One of Kristi's most satisfying experiences of donation was when she helped the new parents of an adopted baby who wanted the child to have breast milk, not formula, but the adoptive mother, having not been pregnant, could not lactate.

Kirsti on a hike with her milk pumperPA Real Life/Collect

“It felt so good being able to help another mum and another baby out in this way."

“I stopped pumping a month ago, so have donated the last of my milk now though, which feels bittersweet."

“I don't miss pumping, but I do miss that feeling of doing something good and giving away something so precious you can't just go and buy it."

Now Kristi is such an advocate of donated breast milk that she tries hard to raise awareness of its benefits and of how the schemes work, as well as trying to shatter taboos around discussing it.

She continued:

“People think you have to donate large quantities, but that's not true."

“When we were on vacation recently, I was pumping far less milk than usual, but still more than I needed for Henry."

HenryPA Real Life/Magnolia Valley Photography/Olga Kuntz

Kristi continued:

“I had between 50 and 100 oz to give away, and there were lots of people who wanted that small amount to top up their own supply."

“The mum who eventually took it said it was just enough to make her feel she could now go back to work without worrying that she would not have enough breast milk for her baby."

Also, pumping milk is very different to delivering it via the breast, according to Kristi.

Kirsti feeding HenryPA Real Life/Liora Arianna Photography

“Breastfeeding is all about supply and demand.

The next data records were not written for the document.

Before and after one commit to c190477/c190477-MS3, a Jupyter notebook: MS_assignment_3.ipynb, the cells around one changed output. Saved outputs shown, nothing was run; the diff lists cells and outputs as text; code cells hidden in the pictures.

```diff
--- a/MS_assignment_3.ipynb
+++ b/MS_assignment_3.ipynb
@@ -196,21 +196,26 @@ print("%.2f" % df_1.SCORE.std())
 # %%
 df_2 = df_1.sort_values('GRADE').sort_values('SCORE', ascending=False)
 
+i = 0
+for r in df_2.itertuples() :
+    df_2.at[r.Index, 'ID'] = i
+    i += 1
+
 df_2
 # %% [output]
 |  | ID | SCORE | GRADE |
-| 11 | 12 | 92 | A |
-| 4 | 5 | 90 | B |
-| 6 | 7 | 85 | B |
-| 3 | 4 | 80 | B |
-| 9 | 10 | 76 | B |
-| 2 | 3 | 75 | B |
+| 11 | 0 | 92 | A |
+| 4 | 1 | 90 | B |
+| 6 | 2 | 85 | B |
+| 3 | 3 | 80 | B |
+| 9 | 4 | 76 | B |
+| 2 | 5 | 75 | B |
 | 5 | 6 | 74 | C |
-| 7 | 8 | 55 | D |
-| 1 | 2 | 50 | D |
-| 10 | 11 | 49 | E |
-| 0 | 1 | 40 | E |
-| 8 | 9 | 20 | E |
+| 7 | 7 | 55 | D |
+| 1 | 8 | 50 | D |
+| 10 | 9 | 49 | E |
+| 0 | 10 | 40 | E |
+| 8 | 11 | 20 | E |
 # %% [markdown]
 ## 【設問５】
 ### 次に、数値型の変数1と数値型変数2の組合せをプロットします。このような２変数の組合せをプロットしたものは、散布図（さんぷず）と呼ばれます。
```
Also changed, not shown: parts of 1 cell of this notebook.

You make as much milk as the baby wants to drink."

“But when you pump, you may be making a whole lot more—or less.

“It also depends on finding the pumping technique that works best for you."

“With my first child, I just slapped the pump on. But, actually, there are lots of different techniques and with practice you will find the one that works best for you."

Kristi when pregnant with HenryPA Real Life/Magnolia Valley Photography/Olga Kuntz

Kristi concluded:

“Having children is expensive and we're not planning to have any more."

“It we do, though, I will definitely donate my breast milk and I would encourage other new mums to join me."

Follow Kristi on Instagram at @straightfromthetap_milklady